§ **Data**

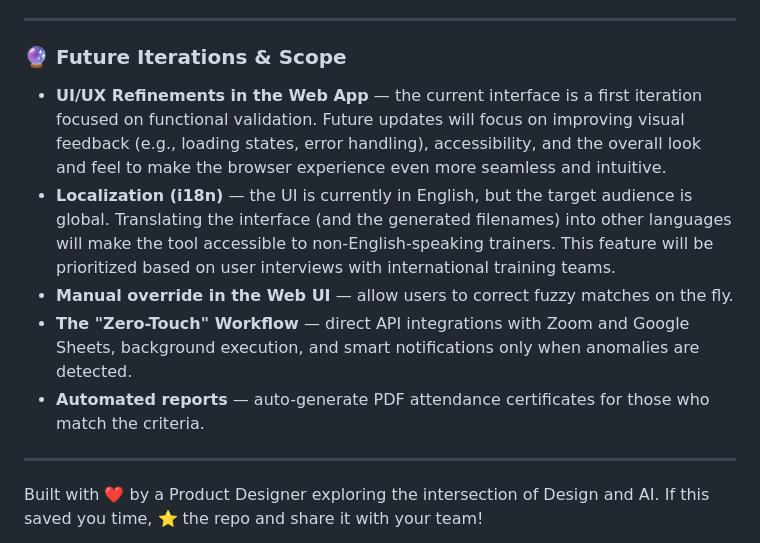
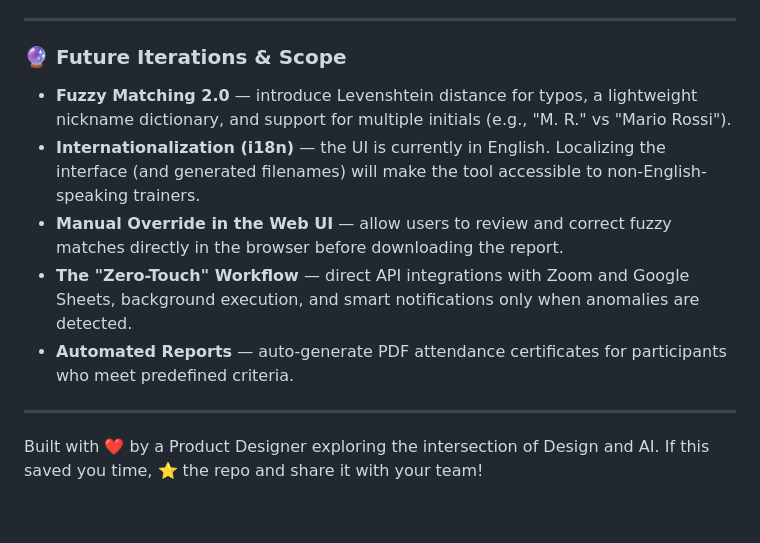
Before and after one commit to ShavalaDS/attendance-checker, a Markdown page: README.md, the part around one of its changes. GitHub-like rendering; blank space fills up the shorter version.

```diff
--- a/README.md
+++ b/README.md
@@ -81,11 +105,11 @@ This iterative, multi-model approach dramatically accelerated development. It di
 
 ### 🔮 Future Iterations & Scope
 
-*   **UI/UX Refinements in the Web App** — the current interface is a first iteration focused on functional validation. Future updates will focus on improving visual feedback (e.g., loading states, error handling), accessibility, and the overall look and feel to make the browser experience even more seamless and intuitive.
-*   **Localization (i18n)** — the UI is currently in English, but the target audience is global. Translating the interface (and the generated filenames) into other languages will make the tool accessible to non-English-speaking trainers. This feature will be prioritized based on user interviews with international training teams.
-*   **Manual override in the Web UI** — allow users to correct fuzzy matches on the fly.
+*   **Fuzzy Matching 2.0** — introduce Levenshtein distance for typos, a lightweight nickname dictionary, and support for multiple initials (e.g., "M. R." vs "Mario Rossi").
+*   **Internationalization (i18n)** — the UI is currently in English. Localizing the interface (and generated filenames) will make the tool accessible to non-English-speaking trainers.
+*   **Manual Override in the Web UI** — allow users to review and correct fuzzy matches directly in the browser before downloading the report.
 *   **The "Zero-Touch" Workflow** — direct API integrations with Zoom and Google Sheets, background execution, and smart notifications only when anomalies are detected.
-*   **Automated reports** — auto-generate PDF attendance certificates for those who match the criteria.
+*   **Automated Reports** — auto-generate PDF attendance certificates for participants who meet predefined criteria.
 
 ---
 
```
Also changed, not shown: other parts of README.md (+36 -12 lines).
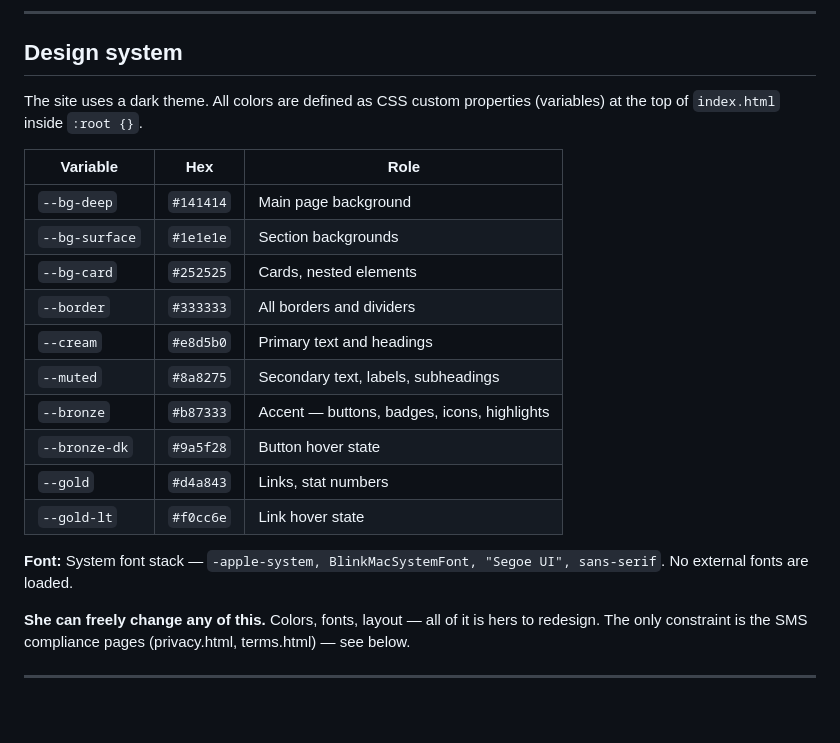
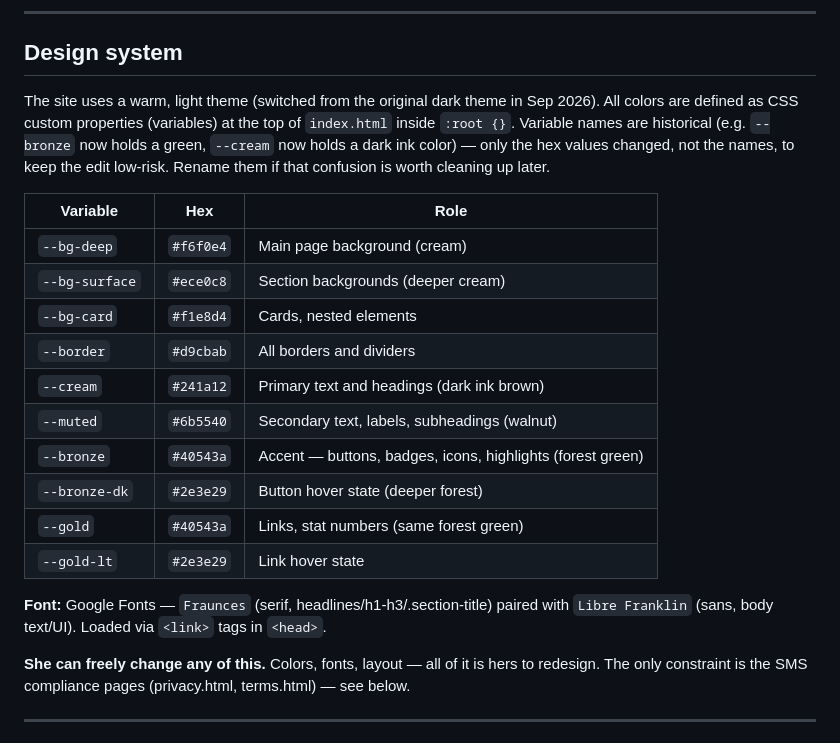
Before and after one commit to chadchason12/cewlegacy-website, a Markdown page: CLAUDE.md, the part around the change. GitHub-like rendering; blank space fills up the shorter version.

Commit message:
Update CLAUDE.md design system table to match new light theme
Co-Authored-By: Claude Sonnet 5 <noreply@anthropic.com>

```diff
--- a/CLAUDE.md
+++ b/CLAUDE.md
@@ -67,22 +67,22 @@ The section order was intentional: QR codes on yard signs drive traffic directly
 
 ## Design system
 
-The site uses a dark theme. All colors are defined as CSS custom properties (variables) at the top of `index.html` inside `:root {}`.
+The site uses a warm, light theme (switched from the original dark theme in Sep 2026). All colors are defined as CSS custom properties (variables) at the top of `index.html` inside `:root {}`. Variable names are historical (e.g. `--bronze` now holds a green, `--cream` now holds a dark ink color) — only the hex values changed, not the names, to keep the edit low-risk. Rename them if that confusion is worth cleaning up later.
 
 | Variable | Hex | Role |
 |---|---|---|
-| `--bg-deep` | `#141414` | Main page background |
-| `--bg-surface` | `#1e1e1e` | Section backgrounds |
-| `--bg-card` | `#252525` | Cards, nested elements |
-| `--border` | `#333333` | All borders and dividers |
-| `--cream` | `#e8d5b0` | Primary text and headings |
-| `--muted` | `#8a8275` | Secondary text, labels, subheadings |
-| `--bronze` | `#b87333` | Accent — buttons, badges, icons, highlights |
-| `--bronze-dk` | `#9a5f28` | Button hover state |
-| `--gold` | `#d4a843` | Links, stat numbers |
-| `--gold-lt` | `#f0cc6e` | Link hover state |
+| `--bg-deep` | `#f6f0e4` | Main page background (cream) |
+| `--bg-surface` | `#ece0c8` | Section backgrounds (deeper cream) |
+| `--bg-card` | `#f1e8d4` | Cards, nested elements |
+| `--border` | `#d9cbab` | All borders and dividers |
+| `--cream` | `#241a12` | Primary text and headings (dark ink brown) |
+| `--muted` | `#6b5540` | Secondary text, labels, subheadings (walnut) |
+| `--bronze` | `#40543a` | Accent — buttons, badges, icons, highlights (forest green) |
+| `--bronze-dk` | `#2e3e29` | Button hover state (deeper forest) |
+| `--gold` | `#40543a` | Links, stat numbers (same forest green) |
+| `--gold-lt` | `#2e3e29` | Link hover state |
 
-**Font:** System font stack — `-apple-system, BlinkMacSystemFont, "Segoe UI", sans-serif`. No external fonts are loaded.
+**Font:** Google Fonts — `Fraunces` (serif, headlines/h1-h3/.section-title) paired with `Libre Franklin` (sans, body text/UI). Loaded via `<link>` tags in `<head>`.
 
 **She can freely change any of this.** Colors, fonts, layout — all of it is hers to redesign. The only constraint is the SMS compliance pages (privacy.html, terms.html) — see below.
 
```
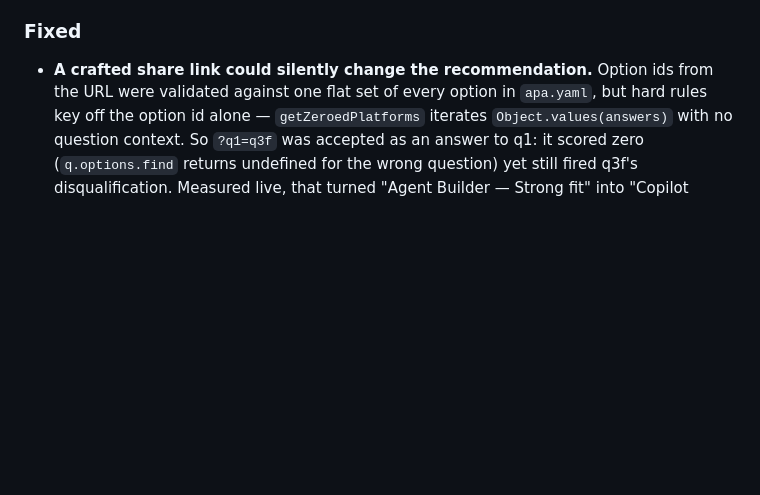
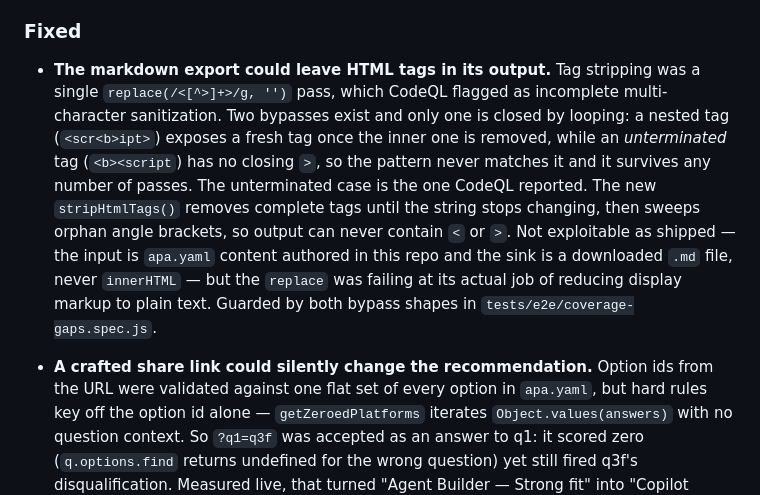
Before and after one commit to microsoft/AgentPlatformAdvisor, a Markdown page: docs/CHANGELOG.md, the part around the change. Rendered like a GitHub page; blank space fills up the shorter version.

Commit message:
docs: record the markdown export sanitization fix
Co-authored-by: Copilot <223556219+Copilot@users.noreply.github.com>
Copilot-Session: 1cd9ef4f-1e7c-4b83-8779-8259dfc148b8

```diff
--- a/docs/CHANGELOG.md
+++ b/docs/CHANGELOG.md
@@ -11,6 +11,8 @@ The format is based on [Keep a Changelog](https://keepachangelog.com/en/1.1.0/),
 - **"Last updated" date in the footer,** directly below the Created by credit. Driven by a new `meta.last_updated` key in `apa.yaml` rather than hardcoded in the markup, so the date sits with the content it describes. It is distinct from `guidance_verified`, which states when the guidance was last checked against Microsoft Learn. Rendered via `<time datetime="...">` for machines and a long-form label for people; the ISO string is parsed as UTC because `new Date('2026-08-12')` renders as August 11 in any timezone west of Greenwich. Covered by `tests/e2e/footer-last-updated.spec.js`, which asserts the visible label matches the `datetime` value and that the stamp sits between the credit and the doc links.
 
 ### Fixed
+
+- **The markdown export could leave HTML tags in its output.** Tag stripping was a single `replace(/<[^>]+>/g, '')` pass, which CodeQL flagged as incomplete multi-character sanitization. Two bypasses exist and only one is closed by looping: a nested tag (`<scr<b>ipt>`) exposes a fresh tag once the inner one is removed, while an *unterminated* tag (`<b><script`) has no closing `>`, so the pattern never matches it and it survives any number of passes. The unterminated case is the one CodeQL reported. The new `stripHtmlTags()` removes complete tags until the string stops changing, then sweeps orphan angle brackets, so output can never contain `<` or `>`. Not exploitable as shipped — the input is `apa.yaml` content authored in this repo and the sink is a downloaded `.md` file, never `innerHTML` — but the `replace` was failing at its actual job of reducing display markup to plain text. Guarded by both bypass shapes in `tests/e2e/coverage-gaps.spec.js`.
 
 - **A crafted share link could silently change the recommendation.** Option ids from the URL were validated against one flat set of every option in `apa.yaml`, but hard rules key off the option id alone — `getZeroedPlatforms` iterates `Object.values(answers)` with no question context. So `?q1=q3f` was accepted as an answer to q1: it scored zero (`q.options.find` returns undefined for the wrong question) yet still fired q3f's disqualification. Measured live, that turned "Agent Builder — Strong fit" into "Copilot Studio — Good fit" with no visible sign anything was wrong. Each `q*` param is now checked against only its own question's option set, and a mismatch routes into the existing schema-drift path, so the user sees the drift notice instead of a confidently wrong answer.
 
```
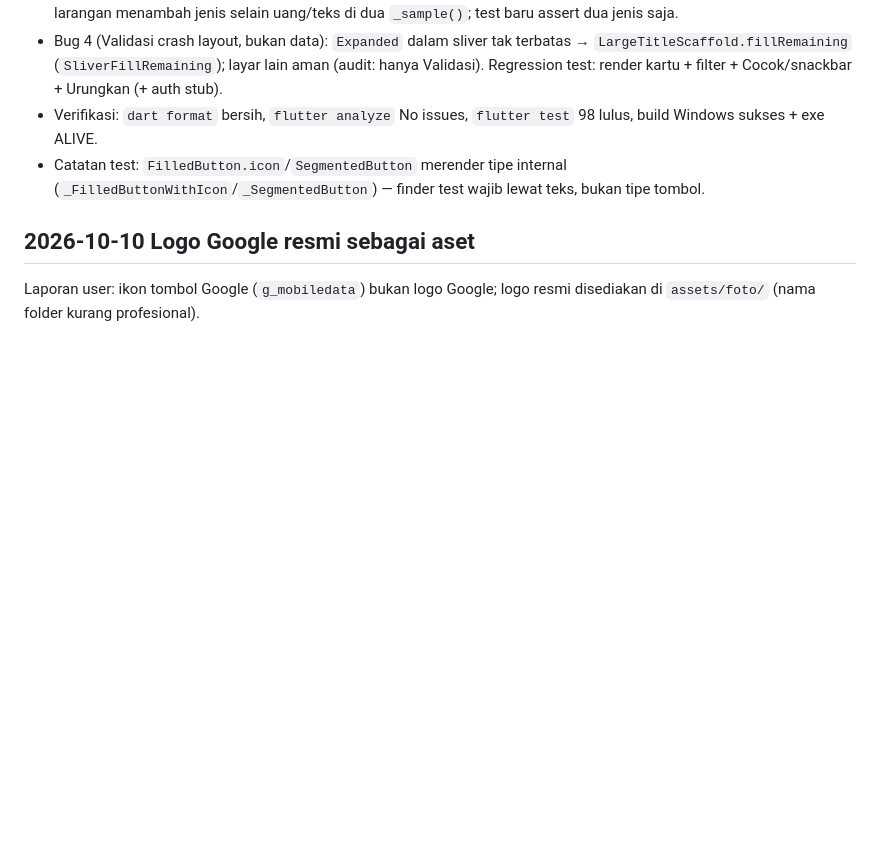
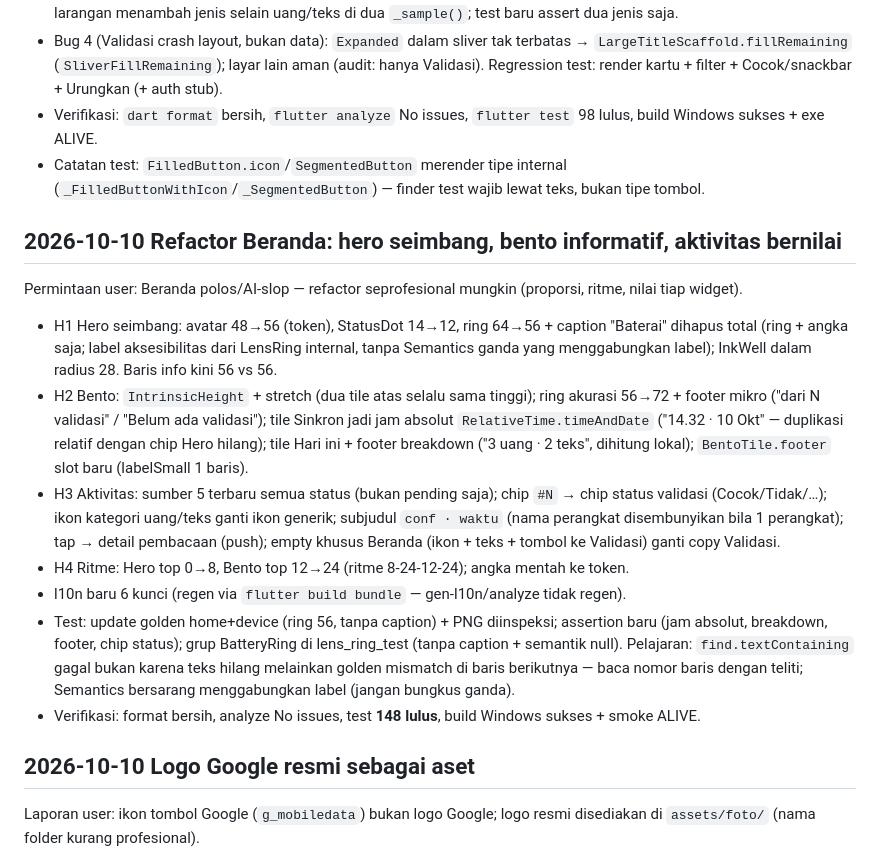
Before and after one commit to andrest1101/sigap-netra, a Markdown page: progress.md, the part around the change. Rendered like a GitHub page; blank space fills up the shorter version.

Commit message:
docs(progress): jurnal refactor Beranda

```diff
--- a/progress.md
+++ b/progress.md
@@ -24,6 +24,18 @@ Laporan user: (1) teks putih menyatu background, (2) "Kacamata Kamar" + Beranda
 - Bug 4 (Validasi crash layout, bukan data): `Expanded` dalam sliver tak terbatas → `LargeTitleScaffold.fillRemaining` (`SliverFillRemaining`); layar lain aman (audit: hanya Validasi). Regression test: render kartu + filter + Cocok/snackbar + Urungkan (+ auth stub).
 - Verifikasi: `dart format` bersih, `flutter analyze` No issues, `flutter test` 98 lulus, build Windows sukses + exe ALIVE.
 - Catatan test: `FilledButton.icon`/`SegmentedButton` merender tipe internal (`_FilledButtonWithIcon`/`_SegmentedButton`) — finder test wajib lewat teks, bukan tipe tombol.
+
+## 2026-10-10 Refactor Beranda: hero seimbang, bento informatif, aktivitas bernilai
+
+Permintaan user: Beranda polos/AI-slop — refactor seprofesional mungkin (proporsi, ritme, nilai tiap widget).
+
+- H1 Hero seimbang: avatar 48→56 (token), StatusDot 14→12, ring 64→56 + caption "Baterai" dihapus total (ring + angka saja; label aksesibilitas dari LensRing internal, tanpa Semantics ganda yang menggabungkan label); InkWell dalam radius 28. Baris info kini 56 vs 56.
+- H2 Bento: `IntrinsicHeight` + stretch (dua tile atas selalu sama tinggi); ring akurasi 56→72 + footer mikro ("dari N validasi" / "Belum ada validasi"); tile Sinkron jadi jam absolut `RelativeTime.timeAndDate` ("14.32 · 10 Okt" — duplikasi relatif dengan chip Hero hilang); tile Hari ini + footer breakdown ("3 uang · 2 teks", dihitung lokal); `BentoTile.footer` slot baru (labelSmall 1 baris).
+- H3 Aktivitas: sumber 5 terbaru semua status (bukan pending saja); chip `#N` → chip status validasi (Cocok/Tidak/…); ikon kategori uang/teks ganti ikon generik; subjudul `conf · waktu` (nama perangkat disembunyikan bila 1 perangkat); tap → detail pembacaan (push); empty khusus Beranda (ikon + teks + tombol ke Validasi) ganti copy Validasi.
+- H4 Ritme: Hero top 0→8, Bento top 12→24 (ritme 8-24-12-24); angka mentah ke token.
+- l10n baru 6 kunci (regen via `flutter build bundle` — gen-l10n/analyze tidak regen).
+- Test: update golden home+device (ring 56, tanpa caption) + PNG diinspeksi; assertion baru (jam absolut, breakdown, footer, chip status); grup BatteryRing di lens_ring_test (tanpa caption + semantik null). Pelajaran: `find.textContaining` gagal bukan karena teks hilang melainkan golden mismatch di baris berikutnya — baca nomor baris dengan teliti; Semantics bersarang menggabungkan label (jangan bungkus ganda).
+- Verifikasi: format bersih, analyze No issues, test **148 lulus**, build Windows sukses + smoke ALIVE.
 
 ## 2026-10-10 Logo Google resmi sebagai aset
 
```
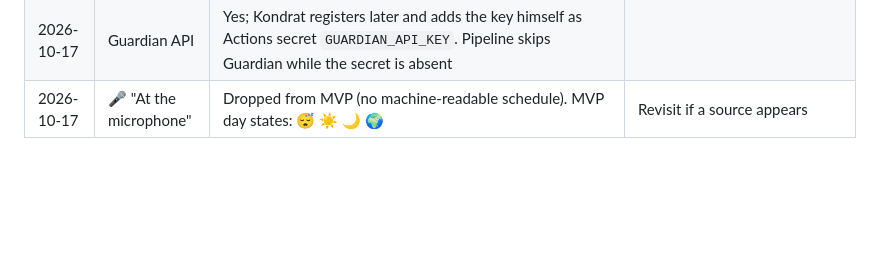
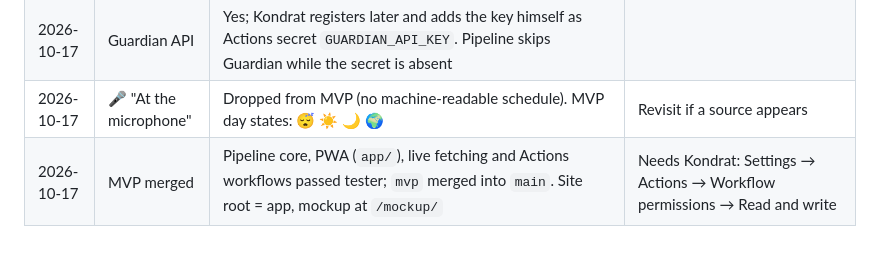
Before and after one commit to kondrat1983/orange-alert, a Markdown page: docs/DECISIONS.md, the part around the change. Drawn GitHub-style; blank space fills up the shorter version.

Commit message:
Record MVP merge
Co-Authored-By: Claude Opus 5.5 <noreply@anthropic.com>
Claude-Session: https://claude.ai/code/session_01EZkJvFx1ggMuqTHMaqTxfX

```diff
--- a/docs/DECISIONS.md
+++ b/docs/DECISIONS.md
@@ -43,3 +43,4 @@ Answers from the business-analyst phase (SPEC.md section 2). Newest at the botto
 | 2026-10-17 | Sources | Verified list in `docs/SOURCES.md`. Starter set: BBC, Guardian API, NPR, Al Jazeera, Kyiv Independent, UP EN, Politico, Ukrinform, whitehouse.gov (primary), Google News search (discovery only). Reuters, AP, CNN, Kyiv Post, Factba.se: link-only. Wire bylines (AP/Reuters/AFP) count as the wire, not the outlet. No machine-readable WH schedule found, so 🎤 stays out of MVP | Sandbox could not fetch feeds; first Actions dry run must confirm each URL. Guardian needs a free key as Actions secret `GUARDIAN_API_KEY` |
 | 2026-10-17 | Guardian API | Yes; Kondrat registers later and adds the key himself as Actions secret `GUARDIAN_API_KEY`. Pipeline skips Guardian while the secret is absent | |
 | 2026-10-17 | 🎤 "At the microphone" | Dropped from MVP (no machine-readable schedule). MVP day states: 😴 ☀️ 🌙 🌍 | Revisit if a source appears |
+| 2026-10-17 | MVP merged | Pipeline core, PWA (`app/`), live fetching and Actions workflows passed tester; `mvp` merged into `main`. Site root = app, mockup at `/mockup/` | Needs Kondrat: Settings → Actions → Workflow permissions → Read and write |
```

§ **Task**
Copy each line above containing the string "hover".

§ **Output**
-| `--bronze-dk` | `#9a5f28` | Button hover state |
-| `--gold-lt` | `#f0cc6e` | Link hover state |
+| `--bronze-dk` | `#2e3e29` | Button hover state (deeper forest) |
+| `--gold-lt` | `#2e3e29` | Link hover state |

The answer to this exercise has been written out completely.